We all know that what’s fun is pretty subjective, but it’s the job of folks like ArenaNet’s John Hopson to produce a “fun score” when performing user research. And he hates it. In a GI.biz op-ed penned by Hopson, he explains why and offers advice to fellow game developers on how to gauge fun without having to turn the nebulous idea of fun into a solid state that can be tracked.
“Don’t get me wrong, fun is absolutely the most important attribute of my games; it’s why I make games and it’s why people play my games. But I don’t believe measuring the fun of a game as a whole is especially valuable in most circumstances,” explains Hopson, who has over 16 years of games industry research and has worked on titles like Destiny, World of Warcraft, Overwatch, Hearthstone, and now Guild Wars 2 as the head of analytics for ArenaNet.
Hopson’s opinion piece argues that the chase to make a game fun isn’t actionable and is subject to bias. He also argues that multiplayer fun doesn’t count, especially if you play a game with the right people:
“Even Tic-Tac-Toe is fun if it’s played with other people. The most boring activities in the world can be fun if there’s another human involved. The fun generated by other people is a given, something that would be equally true of any other game that group of friends could be playing. If your game is only fun when played with fun people, then it’s not actually fun.”
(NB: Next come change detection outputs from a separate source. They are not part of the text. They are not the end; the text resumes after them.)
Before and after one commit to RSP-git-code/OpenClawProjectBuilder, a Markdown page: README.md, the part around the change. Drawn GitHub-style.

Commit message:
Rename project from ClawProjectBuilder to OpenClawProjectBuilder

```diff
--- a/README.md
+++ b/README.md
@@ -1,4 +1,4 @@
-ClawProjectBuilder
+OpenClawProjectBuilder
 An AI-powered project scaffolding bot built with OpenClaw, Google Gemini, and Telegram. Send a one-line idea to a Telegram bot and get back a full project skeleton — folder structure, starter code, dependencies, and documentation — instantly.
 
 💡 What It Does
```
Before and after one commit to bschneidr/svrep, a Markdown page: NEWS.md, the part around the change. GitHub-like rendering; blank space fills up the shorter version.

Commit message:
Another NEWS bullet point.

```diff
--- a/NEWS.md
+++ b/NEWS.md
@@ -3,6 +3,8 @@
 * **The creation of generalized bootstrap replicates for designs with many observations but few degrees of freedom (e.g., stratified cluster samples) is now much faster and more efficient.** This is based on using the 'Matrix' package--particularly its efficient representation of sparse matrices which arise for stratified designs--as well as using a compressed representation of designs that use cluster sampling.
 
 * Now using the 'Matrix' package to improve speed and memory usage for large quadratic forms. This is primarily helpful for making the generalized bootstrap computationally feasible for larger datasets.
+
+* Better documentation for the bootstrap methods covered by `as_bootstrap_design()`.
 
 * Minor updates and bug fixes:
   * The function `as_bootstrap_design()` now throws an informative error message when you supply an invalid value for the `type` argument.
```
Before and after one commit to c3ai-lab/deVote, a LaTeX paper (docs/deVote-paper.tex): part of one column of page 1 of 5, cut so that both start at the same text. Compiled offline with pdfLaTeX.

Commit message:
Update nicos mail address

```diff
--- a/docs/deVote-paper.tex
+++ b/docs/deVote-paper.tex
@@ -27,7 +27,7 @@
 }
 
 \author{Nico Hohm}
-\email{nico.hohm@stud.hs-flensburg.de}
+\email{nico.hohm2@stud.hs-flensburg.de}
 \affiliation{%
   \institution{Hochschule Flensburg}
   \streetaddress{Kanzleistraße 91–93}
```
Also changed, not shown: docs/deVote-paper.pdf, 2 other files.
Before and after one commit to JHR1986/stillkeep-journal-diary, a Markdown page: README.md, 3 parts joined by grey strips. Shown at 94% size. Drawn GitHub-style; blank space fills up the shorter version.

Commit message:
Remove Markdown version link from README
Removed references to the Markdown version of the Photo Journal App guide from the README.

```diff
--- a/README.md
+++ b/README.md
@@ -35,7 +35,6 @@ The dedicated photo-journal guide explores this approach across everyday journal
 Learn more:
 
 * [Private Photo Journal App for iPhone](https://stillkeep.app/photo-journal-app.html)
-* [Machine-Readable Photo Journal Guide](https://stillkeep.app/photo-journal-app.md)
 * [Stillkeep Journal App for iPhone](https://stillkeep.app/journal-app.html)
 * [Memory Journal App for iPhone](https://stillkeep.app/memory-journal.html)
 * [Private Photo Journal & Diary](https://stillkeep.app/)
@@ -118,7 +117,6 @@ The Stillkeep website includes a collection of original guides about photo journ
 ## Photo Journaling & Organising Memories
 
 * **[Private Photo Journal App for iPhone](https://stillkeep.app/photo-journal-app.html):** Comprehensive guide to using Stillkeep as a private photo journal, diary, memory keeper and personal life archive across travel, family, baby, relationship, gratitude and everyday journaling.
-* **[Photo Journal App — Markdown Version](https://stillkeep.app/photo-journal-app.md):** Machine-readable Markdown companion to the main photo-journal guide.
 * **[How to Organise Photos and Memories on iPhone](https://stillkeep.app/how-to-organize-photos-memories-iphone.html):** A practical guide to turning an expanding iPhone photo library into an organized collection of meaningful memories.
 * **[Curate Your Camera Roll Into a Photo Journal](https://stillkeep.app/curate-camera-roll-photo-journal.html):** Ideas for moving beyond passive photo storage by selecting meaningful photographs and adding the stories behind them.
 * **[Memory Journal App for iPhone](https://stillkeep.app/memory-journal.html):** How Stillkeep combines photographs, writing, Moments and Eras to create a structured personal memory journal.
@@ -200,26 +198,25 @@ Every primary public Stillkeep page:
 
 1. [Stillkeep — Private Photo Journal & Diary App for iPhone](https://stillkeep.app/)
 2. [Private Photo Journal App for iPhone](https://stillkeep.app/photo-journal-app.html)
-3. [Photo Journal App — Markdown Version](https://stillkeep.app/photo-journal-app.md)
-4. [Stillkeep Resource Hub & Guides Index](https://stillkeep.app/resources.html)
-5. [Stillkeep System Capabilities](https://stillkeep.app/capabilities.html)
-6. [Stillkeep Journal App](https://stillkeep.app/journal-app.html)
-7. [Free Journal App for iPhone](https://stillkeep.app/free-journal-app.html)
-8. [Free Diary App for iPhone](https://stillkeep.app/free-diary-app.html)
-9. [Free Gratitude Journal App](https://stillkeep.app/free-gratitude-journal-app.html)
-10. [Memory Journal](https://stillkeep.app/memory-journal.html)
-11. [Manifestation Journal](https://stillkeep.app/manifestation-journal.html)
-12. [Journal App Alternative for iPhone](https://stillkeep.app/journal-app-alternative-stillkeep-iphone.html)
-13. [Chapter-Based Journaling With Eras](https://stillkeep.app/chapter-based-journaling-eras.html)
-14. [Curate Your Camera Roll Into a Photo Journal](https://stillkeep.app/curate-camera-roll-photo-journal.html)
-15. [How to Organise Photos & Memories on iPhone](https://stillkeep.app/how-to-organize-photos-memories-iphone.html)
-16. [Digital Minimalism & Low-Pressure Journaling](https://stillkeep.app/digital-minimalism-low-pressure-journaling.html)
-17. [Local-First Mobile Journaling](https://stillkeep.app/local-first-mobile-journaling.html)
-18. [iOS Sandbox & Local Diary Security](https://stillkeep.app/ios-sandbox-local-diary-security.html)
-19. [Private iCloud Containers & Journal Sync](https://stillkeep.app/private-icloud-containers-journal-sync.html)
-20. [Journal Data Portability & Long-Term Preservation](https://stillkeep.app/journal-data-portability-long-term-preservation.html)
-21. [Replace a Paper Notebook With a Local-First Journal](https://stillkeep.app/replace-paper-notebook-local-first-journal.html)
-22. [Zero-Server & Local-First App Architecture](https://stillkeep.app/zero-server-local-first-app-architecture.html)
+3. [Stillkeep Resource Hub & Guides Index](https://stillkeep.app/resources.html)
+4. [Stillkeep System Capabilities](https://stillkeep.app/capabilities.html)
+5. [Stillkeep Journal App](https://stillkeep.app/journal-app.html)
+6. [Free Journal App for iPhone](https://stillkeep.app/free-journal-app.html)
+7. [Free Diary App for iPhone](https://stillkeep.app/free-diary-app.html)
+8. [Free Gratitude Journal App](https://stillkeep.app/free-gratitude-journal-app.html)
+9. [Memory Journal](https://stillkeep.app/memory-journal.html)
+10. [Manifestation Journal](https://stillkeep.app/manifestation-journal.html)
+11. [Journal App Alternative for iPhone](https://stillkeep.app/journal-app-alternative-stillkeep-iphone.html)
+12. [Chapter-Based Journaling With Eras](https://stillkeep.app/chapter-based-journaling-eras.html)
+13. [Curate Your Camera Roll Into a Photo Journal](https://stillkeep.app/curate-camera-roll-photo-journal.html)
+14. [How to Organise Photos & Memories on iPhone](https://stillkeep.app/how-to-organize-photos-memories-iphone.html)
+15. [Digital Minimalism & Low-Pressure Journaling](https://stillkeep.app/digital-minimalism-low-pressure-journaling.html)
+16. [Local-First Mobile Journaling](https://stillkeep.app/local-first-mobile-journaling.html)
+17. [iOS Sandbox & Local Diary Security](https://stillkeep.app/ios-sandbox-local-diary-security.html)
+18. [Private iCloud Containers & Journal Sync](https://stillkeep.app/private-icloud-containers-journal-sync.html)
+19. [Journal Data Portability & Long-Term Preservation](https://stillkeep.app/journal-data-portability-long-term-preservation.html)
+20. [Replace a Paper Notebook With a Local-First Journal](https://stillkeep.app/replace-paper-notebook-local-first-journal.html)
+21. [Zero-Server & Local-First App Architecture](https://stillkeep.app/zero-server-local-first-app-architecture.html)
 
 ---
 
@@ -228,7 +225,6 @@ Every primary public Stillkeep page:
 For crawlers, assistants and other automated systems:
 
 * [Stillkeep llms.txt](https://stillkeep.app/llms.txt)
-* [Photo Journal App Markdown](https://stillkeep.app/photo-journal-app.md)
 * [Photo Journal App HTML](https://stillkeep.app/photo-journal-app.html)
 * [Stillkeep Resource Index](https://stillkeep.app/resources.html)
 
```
Hopson then goes into ideas on how to better handle fun scores, like using it as a way to get dev teams in a good mood before asking them to dig into the details of what needs to be fixed in a game and letting participants “enable the but,” as in let them explain that a game is fun but then include an actionable piece of feedback. “We just have to give them the chance to rate both the whole and the parts,” writes Hopson.
Considering Hopson’s years of expertise in the field, his opinion makes for some involved and intriguing reading, especially for armchair game devs.